The $100 million complex comprises two wings connected by an open courtyard: a dedicated research center, located at the northern end of the building, and a ‘for-hire’ event space, dubbed the Life Activity Center, located at the southern end. Architecturally, the two spaces are dramatically different and yet together they form a cohesive whole. The four-storey clinic, which houses medical offices, patient rooms and research space, is rational. Clad in stucco and glass and resembling a series of stacked white blocks, it takes on a conventional, rectilinear geometry. By contrast, the Life Activity Center is a soaring sculptural volume tucked beneath a signature Gehry stainless steel roof. Designed as an event space, it can be rented out for parties, weddings and special occasions with the proceeds going to fund the center’s research.
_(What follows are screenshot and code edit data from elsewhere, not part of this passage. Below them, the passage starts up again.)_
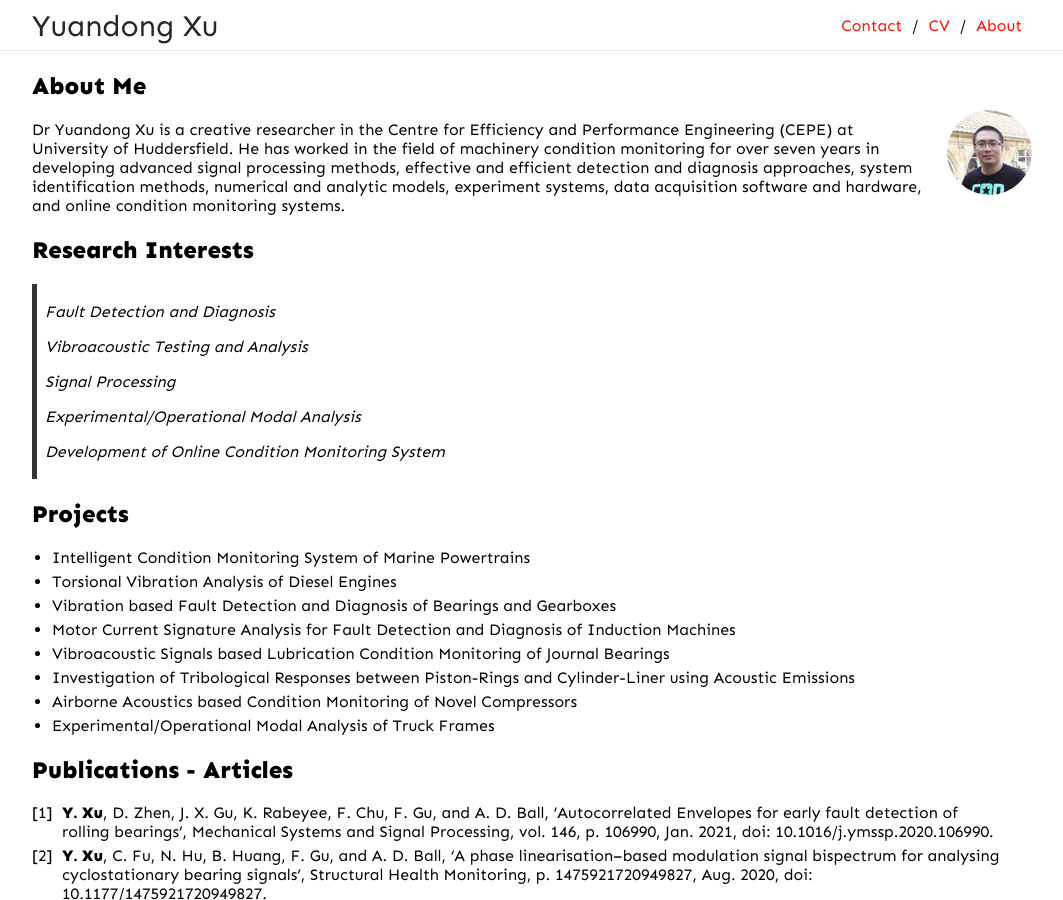
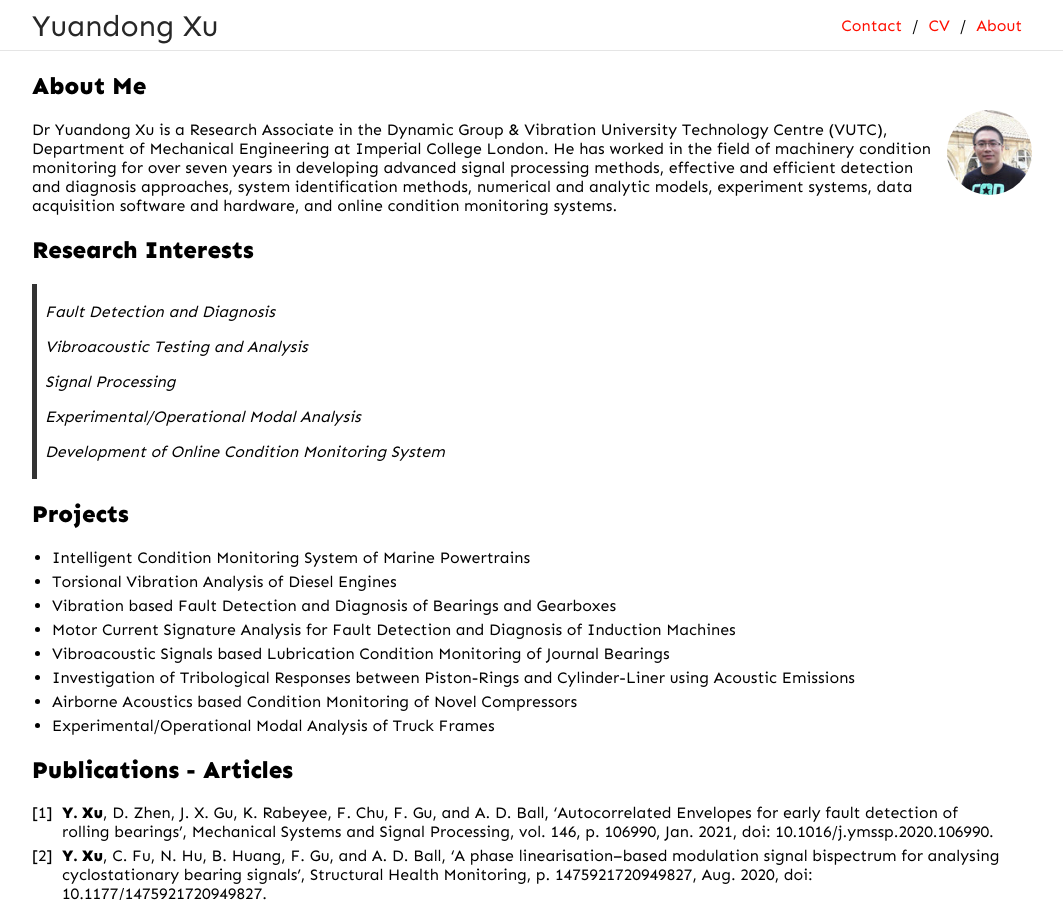
Before and after one commit to edgarxu/edgarxu.github.io, a Jekyll site: the page built from index.md, in a window 1280 px wide and 900 px high. Shown: the whole window, without its empty margins (108-1171 px from the left). Built offline with Jekyll 4.4.1, drawn with Linux system fonts in a browser that asks for light colours; our own code applies the rules of GitHub Pages for plain Markdown files.

Commit message:
affiliation update

```diff
--- a/index.md
+++ b/index.md
@@ -6,7 +6,7 @@ layout: default
 
 <img class="profile-picture" src="assets/img/yuandong.jpg">
 
-Dr Yuandong Xu is a creative researcher in the Centre for Efficiency and Performance Engineering (CEPE) at University of Huddersfield. He has worked in the field of machinery condition monitoring for over seven years in developing advanced signal processing methods, effective and efficient detection and diagnosis approaches, system identification methods, numerical and analytic models, experiment systems, data acquisition software and hardware, and online condition monitoring systems.
+Dr Yuandong Xu is a Research Associate in the Dynamic Group & Vibration University Technology Centre (VUTC), Department of Mechanical Engineering at Imperial College London. He has worked in the field of machinery condition monitoring for over seven years in developing advanced signal processing methods, effective and efficient detection and diagnosis approaches, system identification methods, numerical and analytic models, experiment systems, data acquisition software and hardware, and online condition monitoring systems.
 
 ## Research Interests
 
```
Also changed, not shown: Contact.md (+1 -1 lines).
While the first blush reviews of the building have been good, the expectations for the Center are high and exceed garnering architectural accolades. Las Vegas suffers from one of the highest unemployment rates, 14 percent, in the country. The city sees the clinic, which sits at the far south of Symphony Park, as the catalyst it desperately needs to restart the stalled 60-acre, mixed-use revitalization project. The city also needs to diversify its economy beyond gambling. A major medical centre would be a good start. At the opening, the Cleveland Clinic announced its intentions to expand its focus and its presence in Las Vegas beyond the Ruvo Center, perhaps adding cardiology services next with the future promise of growing a full service hospital there.